  • requestId - Unique request ID
  • user — User object returned from the authenticate middleware

Since JSON is the most common use case, this is also the default. If you want to receive the raw text string, use export const config = { type: "string" };. To receive the raw Buffer, set type: "binary";

Clients can still connect and you can send them messages.

If the request handler throws any error, or the request times out, the server sends back a JSON object of the form { error: string }.

You can change the timeout using export const config = { timeout: inSeconds };.

Sending Messages

You can use socket.send(message) to send a message.

The sent message can be any of:

  • any object — Respond with a JSON document
  • Buffer — Respond with binary content
  • string — Respond with string

If the user is authenticated, it will send a message to that user, on all devices that have an open WebSocket connection.

This works in HTTP and WebSocket request handlers, as well as queued jobs.

You can also send a message to specific user, or up to 100 users, using This works everywhere, including scheduled jobs.

export default async function({ roomId, message }) {
const room = await db.rooms.findOne({ id: roomId });
if (!room) return;
await socket
.send({ event: 'message', message });

If the user is not authenticated, you can still send them a message from within the WebSocket request handler using socket.send.

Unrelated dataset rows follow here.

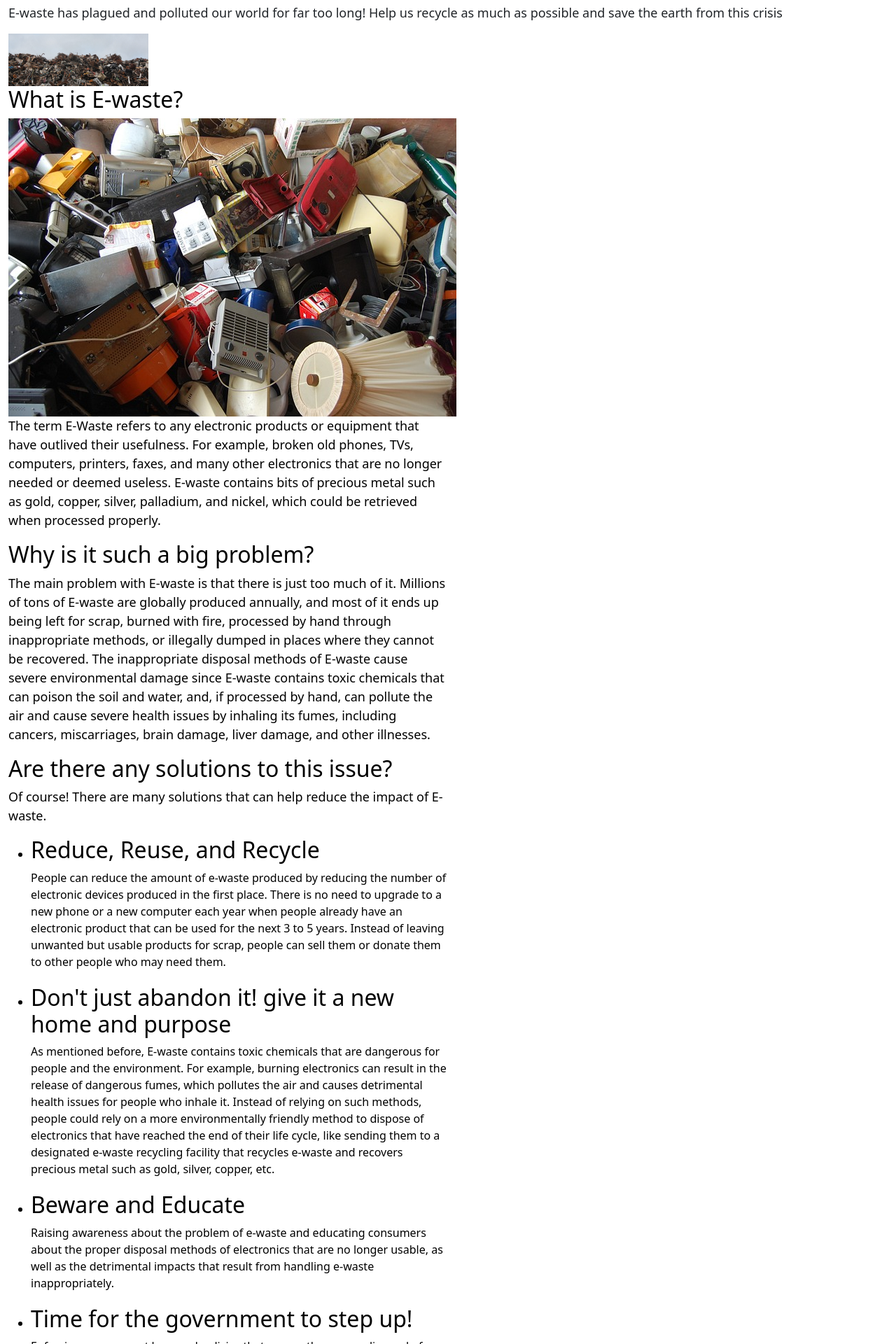
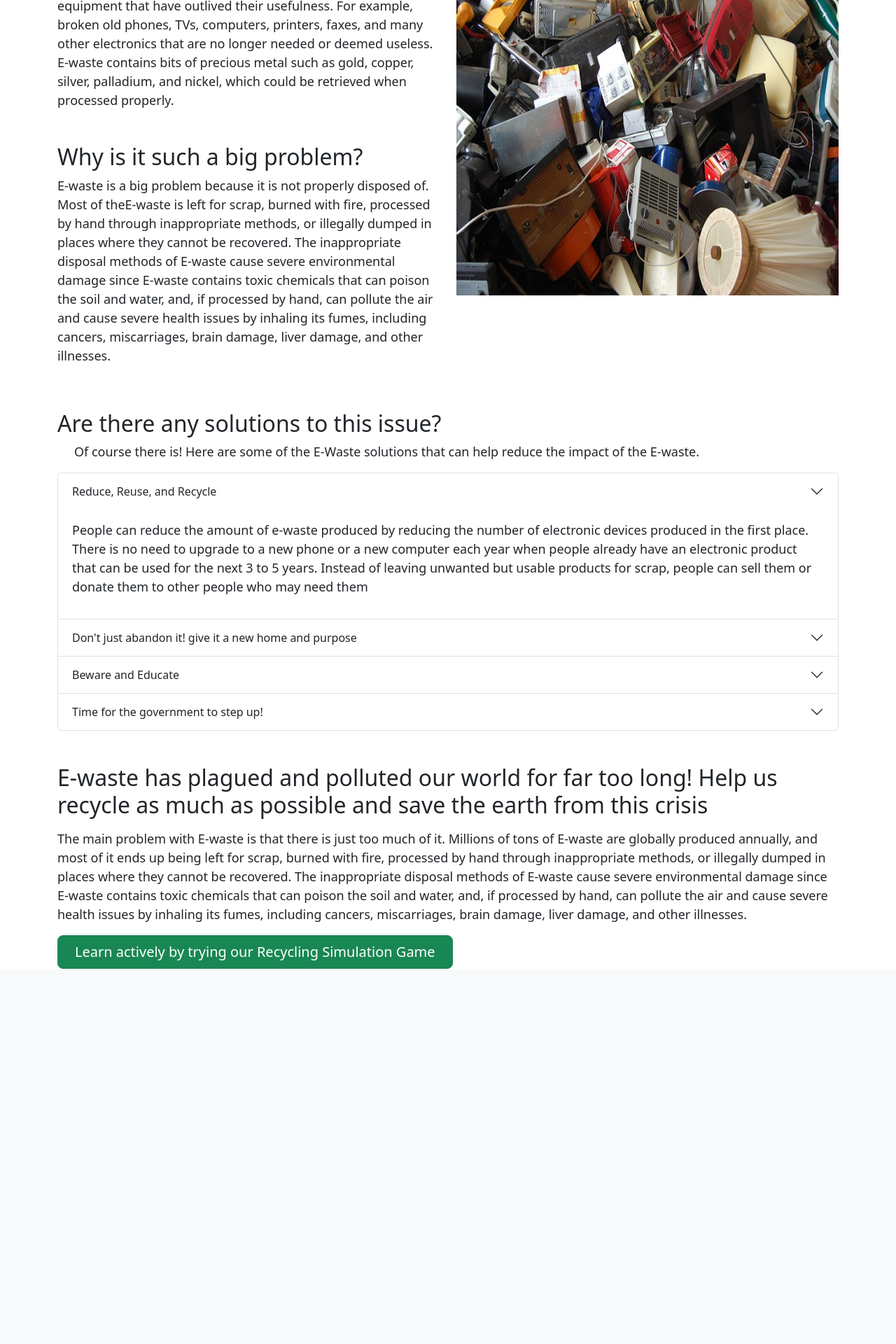
Before and after one commit to Omar-Abdullah-Shaikh-Al-Zoor/E-Waste-Awareness-Website, a PHP site: page / in a window 1280 px wide. Shown: the part 828-2748 px from the top of the page at 70% size. After the commit the page ends 2212 px from the top, so only its background shows below. Run offline with PHP 8.4, Linux system fonts and the light colour scheme.

Commit message:
Home: updated content and styling

```diff
--- a/index.html
+++ b/index.html
@@ -13,18 +13,15 @@
     <body>
         <header>
             <nav class="navbar navbar-expand-lg navbar-light bg-light">
-
                 <a class="navbar-brand" href="#">
                     <img src="media/images/logo.png" width="50" height="50" alt="">
                 </a>
-
                 <span class="navbar-text font-weight-bold">
                     E-Waste
                 </span>
                 <button class="navbar-toggler" type="button" data-toggle="collapse" data-target="#navbarSupportedContent" aria-controls="navbarSupportedContent" aria-expanded="false" aria-label="Toggle navigation">
                     <span class="navbar-toggler-icon"></span>
                 </button>
-
                 <div class="collapse navbar-collapse" id="navbarSupportedContent">
                 <ul class="navbar-nav m-auto mt-3 padding-ul">
                     <li class="nav-item active">
@@ -43,62 +40,144 @@
                         <a class="nav-link font-weight-bold rounded-2 fs-5" href="donation.html">Donate Now</a>
                     </li>
                 </ul>
-
-                <button class="btn btn-outline-primary my-2 my-sm-0 me-5" type="button"><a class="text-decoration-none link-secondary" href="problem_simulation.html">Problem Simulation Game</a></button>
+                <a class="text-decoration-none link-secondary" href="problem_simulation.html">
+                    <button class="btn btn-outline-primary my-2 my-sm-0 me-5" type="button">
+                        Problem Simulation Game
+                    </button>
+                </a>
                 </div>
             </nav>
         </header>
         <main class="container-fluid">
             <article>
-                <h1>Name of our website</h1>
-                <p>Our website is about E-waste awareness and how to solve the problem of E-waste</p>
-                <iframe width="900" height="600" src="https://www.youtube.com/embed/TyEHtZz0hPA"
-                title="YouTube video player" frameborder="0"
-                allow="accelerometer; autoplay; clipboard-write; encrypted-media; gyroscope; picture-in-picture; web-share"
-                allowfullscreen></iframe>
-                <p>E-waste has plagued and polluted our world for far too long! Help us recycle as much as possible and save the earth from this crisis</p>
-                <img src="media\images\ewaste_dump.jpg" width="200px;" alt="E-waste Dump">
+                <section>
+                <div class="container col-xxl-8 px-4 py-5">
+                    <div class="row flex-lg-row-reverse align-items-center g-5 py-5">
+                        <div class="col-10 col-sm-8 col-lg-6">
+                            <div class="ratio ratio-16x9 d-flex" style="--bs-aspect-ratio: 60%;">
+                                <iframe src="https://www.youtube.com/embed/TyEHtZz0hPA"
+                                    title="YouTube video player"
+                                    allow="accelerometer; autoplay; clipboard-write; encrypted-media; gyroscope; picture-in-picture; web-share"
+                                    allowfullscreen class="d-block mx-lg-auto rounded-3 align-self-md-auto img-thumbnail">
+                                </iframe>
+                            </div>
+                        </div>
+                        <div class="col-lg-6">
+                            <h2 class="display-6 fw-bold lh-1 mb-3 text-start">
+                                Electronic Waste: What is E-waste?
+                            </h2>
+                            <p class="lead">
+                                The term E-Waste refers to any electronic products or equipment that have outlived their usefulness. For example, broken old phones, TVs, computers, printers, faxes, and many other electronics that are no longer needed or deemed useless. E-waste contains bits of precious metal such as gold, copper, silver, palladium, and nickel, which could be retrieved when processed properly.
+                            </p>
+                            <div class="d-grid gap-2 d-lg-flex justify-content-lg-start">
+                                <a href="./problem_simulation.html" class="text-decoration-none">
+                                    <button type="button" class="btn btn-primary btn-lg px-4 fs-5 me-md-2">Learn actively by trying our Recycling Simulation Game </button>
+                                </a>
+                            </div>
+                        </div>
+                    </div>
+                </div>
+            </section>
+            <section class="container">
+                    <div class="row mb-5">
+                        <div class="col-6 my-auto">
+                            <h2 class="text-center">What is E-waste?</h2>
+                            <p >The term E-Waste refers to any electronic products or equipment that have outlived their usefulness. For example, broken old phones, TVs, computers, printers, faxes, and many other electronics that are no longer needed or deemed useless. E-waste contains bits of precious metal such as gold, copper, silver, palladium, and nickel, which could be retrieved when processed properly.
+                            </p>
+                            <h2 class="mt-5 ">Why is it such a big problem?</h2>
+                            <p>
+                                E-waste is a big problem because it is not properly disposed of. Most of theE-waste is left for scrap, burned with fire, processed by hand through inappropriate methods, or illegally dumped in places where they cannot be recovered. The inappropriate disposal methods of E-waste cause severe environmental damage since E-waste contains toxic chemicals that can poison the soil and water, and, if processed by hand, can pollute the air and cause severe health issues by inhaling its fumes, including cancers, miscarriages, brain damage, liver damage, and other illnesses.
+                            </p>
+                        </div>
+                        <img src="media\images\ewaste.jpg" alt="E-waste" class="col-6" width="300" class="d-block mx-lg-auto img-fluid rounded-3 align-self-md-auto"
+                        alt="Bootstrap Themes" width="700" height="500" loading="lazy">
+                    </div>
 
-                <div class="info">
-                <h2>What is E-waste?</h2>
-
-                <img src="media\images\ewaste.jpg" alt="E-waste">
-
-                <p>The term E-Waste refers to any electronic products or equipment that have outlived their usefulness. For example, broken old phones, TVs, computers, printers, faxes,
-                    and many other electronics that are no longer needed or deemed useless. E-waste contains bits of precious metal such as gold, copper, silver, palladium, and nickel,
-                    which could be retrieved when processed properly.</p>
-
-                <h2>Why is it such a big problem?</h2>
-
-
-
-                <p>The main problem with E-waste is that there is just too much of it. Millions of tons of E-waste are globally produced annually, and most of it ends up being left for scrap,
+                    <section>
+                        <h2>Are there any solutions to this issue?</h2>
+                        <p class="ms-4"> Of course there is! Here are some of the E-Waste solutions that can help reduce the impact of the E-waste.</p>
+                        <div class="accordion" id="accordion">
+                            <div class="accordion-item">
+                                <h2 class="accordion-header">
+                                    <button class="accordion-button collapsed" type="button" data-bs-toggle="collapse" data-bs-target="#first-collapse" aria-expanded="true" aria-controls="first-collapse">
+                                        Reduce, Reuse, and Recycle
+                                    </button>
+                                </h2>
+                                <div id="first-collapse" class="accordion-collapse collapse show" data-bs-parent="#accordion">
+                                    <div class="accordion-body">
+                                        <p>
+                                            People can reduce the amount of e-waste produced by reducing the number of electronic devices produced in the first place.
+                                            There is no need to upgrade to a new phone or a new computer each year when people already have an electronic product that can be used for the next 3 to 5 years. Instead of leaving
+                                            unwanted but usable products for scrap, people can sell them or donate them to other people who may need them
+                                        </p>
+                                    </div>
+                                </div>
+                            </div>
+                            <div class="accordion-item">
+                                <h2 class="accordion-header">
+                                    <button class="accordion-button collapsed" type="button" data-bs-toggle="collapse" data-bs-target="#second-collapse" aria-expanded="false" aria-controls="second-collapse">
+                                        Don't just abandon it! give it a new home and purpose
+                                    </button>
+                                </h2>
+                                <div id="second-collapse" class="accordion-collapse collapse" data-bs-parent="#accordion">
+                                    <div class="accordion-body">
+                                        <p>
+                                            As mentioned before, E-waste contains toxic chemicals that are dangerous for people and the environment.
+                                            For example, burning electronics can result in the release of dangerous fumes, which pollutes the air and causes detrimental health issues for people who inhale it. Instead of relying on such methods,
+                                            people could rely on a more environmentally friendly method to dispose of electronics that have reached the end of their life cycle, like sending them to a designated e-waste recycling facility that
+                                            recycles e-waste and recovers precious metal such as gold, silver, copper, etc.
+                                        </p>
+                                    </div>
+                                </div>
+                            </div>
+                            <div class="accordion-item">
+                                <h2 class="accordion-header">
+                                    <button class="accordion-button collapsed" type="button" data-bs-toggle="collapse" data-bs-target="#third-collapse" aria-expanded="false" aria-controls="third-collapse">
+                                    Beware and Educate
+                                    </button>
+                                </h2>
+                                <div id="third-collapse" class="accordion-collapse collapse" data-bs-parent="#accordion">
+                                    <div class="accordion-body">
+                                        <p>
+                                        Raising awareness about the problem of e-waste and educating consumers about the proper disposal methods of electronics that are no longer usable, as well as the detrimental impacts that result from handling e-waste inappropriately.
+                                        </p>
+                                    </div>
+                                </div>
+                            </div>
+                            <div class="accordion-item">
+                                <h2 class="accordion-header">
+                                    <button class="accordion-button collapsed" type="button" data-bs-toggle="collapse" data-bs-target="#fourth-collapse" aria-expanded="false" aria-controls="fourth-collapse">
+                                        Time for the government to step up!
+                                    </button>
+                                </h2>
+                                <div id="fourth-collapse" class="accordion-collapse collapse" data-bs-parent="#accordion">
+                                    <div class="accordion-body">
+                                        <p>
+                                        Enforcing government laws and policies that ensure the proper disposal of e-waste, and fining anyone who violates those laws. Governments may resort to a similar solution because raising awareness and educating consumers about the proper methods of handling e-waste may not be enough by itself.
+                                        </p>
+                                    </div>
+                                </div>
+                                </div>
+                        </div>
+                    </section>
+            </section>
+            <section class="container mt-sm-5">
+                    <h2>E-waste has plagued and polluted our world for far too long! Help us recycle as much as possible and save the earth from this crisis
+                    </h2>
+                    <p class="mt-3">
+                    The main problem with E-waste is that there is just too much of it. Millions of tons of E-waste are globally produced annually, and most of it ends up being left for scrap,
                     burned with fire, processed by hand through inappropriate methods, or illegally dumped in places where they cannot be recovered. The inappropriate disposal methods of E-waste
                     cause severe environmental damage since E-waste contains toxic chemicals that can poison the soil and water, and, if processed by hand, can pollute the air and cause severe
-                    health issues by inhaling its fumes, including cancers, miscarriages, brain damage, liver damage, and other illnesses.</p>
+                    health issues by inhaling its fumes, including cancers, miscarriages, brain damage, liver damage, and other illnesses.
+                    </p>
+                    <div class="d-grid gap-2 d-lg-flex justify-content-lg-start">
+                        <a href="./problem_simulation.html" class="text-decoration-none">
+                            <button type="button" class="btn btn-success btn-lg px-4 me-md-2">Learn actively by trying our Recycling Simulation Game </button>
+                        </a>
+                    </div>
+                </section>
 
-                <h2>Are there any solutions to this issue?</h2>
-
-                <p> Of course! There are many solutions that can help reduce the impact of E-waste.
-                    <ul>
-                        <li><h2>Reduce, Reuse, and Recycle</h2>
-                            <p>People can reduce the amount of e-waste produced by reducing the number of electronic devices produced in the first place.
-                                There is no need to upgrade to a new phone or a new computer each year when people already have an electronic product that can be used for the next 3 to 5 years. Instead of leaving
-                                unwanted but usable products for scrap, people can sell them or donate them to other people who may need them.</p></li>
-
-                        <li><h2>Don't just abandon it! give it a new home and purpose</h2><p>As mentioned before, E-waste contains toxic chemicals that are dangerous for people and the environment.
-                            For example, burning electronics can result in the release of dangerous fumes, which pollutes the air and causes detrimental health issues for people who inhale it. Instead of relying on such methods,
-                            people could rely on a more environmentally friendly method to dispose of electronics that have reached the end of their life cycle, like sending them to a designated e-waste recycling facility that
-                            recycles e-waste and recovers precious metal such as gold, silver, copper, etc.</p></li>
-
-                            <li><h2>Beware and Educate</h2><p>Raising awareness about the problem of e-waste and educating consumers about the proper disposal methods of electronics that are no longer usable, as well as the
-                                detrimental impacts that result from handling e-waste inappropriately.</p></li>
-
-                        <li><h2>Time for the government to step up!</h2><p>Enforcing government laws and policies that ensure the proper disposal of e-waste, and fining anyone who violates those laws. Governments may resort to a similar solution because raising
-                                awareness and educating consumers about the proper methods of handling e-waste may not be enough by itself.</p></li>
-                    </ul>
-                    </p>
-                </div>
+                <!-- <img src="media\images\ewaste_dump.jpg" width="200px;" alt="E-waste Dump">                 -->
             </article>
         </main>
     </body>
--- a/media/css/style.css
+++ b/media/css/style.css
@@ -48,7 +48,10 @@ a:hover{
     display: none;
 }
 
-
+iframe {
+    width: 35vw;
+    height:35vh;
+}
 
 
 /* Donation Page */
```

It will only arrive on the currently connected device.

The socket.send method is generic, so you can apply type checking for messages:

await socket.send<{ update: 'profile '}>({ update: 'profile', profile });
Await and Errors

It's a good practice to use await to make sure your code waits for the message to be sent.

If you don't care for errors, you can do this:

await socket.push(message).catch(() => undefined);


If you want to track whether a user is online (has an active WebSocket connection):

  • onOnline(userId) will be called when the user first connects, after they've been authenticated
  • onOffline(userId) will be called when the last connection has closed
  • socket.isOnline(userID) will return true if there's an open connection for that user

You can export onOnline and onOffline from socket/_middleware.ts.

You can combine that with WebSocket messages from the client to determine whether the user is active in a chat room, editing a document, etc.

For example:

export default async function({ data, user }) {
await db.join({ roomId:, userId: });
export async function onOffline(userId) {
await db.leaveAllRooms({ userId });

Presence relies on authentication and having a persisent user ID.